EXERCISE PROMPT: Where a line of the records contains the word "getText", show that line.

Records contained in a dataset
<<<<
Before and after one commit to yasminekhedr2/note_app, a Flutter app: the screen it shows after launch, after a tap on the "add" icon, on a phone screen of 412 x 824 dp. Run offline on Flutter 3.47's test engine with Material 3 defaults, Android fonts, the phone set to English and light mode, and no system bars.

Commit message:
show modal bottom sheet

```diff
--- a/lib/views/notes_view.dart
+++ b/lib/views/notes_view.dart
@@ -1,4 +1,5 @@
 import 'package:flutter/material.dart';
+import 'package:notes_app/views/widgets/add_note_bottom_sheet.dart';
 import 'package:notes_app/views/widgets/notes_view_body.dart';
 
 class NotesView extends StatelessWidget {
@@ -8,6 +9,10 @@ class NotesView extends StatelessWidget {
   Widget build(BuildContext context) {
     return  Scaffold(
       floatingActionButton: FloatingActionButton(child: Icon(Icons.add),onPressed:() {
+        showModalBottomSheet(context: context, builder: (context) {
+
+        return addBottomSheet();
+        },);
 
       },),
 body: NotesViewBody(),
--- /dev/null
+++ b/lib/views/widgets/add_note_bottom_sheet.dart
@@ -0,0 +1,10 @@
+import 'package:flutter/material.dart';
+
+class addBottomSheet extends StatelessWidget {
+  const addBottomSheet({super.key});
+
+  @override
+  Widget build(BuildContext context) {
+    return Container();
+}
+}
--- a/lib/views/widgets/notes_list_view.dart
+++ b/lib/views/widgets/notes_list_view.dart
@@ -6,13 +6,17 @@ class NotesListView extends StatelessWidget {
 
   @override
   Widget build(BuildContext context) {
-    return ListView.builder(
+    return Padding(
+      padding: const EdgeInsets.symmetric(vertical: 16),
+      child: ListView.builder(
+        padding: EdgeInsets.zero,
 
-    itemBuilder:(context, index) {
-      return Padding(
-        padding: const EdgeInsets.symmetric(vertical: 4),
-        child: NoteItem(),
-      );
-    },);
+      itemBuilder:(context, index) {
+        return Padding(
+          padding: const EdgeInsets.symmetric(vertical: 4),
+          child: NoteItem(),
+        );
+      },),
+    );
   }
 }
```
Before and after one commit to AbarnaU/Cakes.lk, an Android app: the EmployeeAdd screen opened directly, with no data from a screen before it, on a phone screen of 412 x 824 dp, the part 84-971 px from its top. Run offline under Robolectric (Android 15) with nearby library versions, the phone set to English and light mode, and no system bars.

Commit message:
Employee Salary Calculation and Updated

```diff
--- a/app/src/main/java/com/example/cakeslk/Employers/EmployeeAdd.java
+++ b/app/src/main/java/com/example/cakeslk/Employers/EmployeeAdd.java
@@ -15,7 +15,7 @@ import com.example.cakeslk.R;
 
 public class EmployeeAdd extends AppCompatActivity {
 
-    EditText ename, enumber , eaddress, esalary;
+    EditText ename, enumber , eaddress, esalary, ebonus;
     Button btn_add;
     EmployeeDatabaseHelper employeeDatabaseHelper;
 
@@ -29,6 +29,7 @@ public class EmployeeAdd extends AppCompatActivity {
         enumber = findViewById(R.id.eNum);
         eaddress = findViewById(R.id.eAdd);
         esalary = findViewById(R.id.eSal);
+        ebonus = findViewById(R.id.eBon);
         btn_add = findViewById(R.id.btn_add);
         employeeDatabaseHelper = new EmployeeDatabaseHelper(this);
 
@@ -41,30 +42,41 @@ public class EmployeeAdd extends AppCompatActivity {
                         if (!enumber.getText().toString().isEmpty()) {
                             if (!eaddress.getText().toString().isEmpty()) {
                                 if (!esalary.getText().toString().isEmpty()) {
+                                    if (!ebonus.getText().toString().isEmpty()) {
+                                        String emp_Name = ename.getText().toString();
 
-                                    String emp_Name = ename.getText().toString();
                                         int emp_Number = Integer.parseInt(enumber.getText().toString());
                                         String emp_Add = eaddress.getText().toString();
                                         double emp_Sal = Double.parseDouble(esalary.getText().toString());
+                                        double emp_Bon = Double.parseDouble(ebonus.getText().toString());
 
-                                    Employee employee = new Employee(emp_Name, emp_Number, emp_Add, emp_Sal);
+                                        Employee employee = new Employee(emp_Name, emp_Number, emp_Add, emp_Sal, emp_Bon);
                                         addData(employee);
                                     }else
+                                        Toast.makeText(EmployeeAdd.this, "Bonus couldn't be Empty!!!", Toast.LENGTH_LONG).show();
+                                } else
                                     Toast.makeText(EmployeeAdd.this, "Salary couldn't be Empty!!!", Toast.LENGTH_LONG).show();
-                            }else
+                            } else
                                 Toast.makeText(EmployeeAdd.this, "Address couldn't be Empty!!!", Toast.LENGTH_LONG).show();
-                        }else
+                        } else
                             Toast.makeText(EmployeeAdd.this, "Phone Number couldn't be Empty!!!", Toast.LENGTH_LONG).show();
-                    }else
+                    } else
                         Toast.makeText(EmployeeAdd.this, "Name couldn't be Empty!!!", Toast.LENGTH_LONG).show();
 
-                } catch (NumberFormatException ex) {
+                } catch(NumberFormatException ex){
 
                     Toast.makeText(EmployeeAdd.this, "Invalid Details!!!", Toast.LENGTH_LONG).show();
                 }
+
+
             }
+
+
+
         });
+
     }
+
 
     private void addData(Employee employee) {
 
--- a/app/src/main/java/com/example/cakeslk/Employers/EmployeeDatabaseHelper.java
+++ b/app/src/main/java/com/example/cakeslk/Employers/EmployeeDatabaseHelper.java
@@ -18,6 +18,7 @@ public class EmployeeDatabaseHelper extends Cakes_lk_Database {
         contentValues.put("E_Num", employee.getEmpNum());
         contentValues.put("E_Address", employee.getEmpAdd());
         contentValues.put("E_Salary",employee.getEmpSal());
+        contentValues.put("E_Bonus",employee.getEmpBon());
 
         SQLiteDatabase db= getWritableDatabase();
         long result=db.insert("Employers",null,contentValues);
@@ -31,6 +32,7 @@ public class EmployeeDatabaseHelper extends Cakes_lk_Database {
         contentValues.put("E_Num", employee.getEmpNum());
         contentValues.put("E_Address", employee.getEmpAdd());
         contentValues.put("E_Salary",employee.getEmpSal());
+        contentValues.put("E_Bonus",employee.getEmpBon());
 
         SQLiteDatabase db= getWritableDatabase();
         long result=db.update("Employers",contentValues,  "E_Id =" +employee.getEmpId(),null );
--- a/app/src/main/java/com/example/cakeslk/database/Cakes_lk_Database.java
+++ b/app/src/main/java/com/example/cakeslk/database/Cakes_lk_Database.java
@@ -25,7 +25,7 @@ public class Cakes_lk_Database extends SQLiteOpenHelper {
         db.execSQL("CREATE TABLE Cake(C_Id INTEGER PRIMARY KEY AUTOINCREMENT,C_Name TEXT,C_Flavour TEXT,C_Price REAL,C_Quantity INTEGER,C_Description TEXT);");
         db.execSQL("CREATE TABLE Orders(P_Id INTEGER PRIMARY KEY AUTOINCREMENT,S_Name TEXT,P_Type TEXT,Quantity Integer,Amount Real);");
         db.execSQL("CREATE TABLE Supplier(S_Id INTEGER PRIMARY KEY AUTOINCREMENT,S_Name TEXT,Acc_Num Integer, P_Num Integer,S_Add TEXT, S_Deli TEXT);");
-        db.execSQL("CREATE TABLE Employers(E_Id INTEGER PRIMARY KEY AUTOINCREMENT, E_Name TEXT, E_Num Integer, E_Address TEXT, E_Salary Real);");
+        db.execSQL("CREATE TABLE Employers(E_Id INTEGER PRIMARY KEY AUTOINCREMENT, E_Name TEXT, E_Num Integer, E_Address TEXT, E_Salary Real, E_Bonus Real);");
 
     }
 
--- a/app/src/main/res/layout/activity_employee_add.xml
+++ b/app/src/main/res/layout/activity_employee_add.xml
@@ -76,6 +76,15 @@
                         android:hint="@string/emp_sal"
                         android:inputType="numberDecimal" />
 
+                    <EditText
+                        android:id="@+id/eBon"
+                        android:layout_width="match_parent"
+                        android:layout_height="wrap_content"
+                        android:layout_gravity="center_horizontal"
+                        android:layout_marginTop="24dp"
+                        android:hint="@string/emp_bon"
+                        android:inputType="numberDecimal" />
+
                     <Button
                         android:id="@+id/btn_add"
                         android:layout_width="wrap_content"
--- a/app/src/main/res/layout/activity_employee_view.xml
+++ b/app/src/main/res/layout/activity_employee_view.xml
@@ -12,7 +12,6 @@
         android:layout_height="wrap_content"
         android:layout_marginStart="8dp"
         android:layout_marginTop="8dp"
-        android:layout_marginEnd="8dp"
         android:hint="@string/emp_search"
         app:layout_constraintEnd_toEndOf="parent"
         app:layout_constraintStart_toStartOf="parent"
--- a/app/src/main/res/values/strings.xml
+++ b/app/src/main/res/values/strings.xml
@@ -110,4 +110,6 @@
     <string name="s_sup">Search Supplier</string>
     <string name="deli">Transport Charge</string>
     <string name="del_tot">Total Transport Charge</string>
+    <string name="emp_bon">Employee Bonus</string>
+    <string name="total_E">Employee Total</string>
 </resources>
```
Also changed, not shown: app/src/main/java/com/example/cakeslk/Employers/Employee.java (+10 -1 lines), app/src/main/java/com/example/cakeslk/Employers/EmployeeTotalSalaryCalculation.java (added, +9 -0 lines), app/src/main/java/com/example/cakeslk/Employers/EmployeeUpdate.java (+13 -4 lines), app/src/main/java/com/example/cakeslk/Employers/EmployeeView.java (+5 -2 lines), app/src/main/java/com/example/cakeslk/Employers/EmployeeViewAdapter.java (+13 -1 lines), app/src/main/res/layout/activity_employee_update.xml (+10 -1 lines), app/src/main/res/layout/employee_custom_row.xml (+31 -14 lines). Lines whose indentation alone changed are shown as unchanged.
>>>>
TASK RESPONSE:
                         if (!enumber.getText().toString().isEmpty()) {
                             if (!eaddress.getText().toString().isEmpty()) {
                                 if (!esalary.getText().toString().isEmpty()) {
+                                    if (!ebonus.getText().toString().isEmpty()) {
+                                        String emp_Name = ename.getText().toString();
-                                    String emp_Name = ename.getText().toString();
                                         int emp_Number = Integer.parseInt(enumber.getText().toString());
                                         String emp_Add = eaddress.getText().toString();
                                         double emp_Sal = Double.parseDouble(esalary.getText().toString());
+                                        double emp_Bon = Double.parseDouble(ebonus.getText().toString());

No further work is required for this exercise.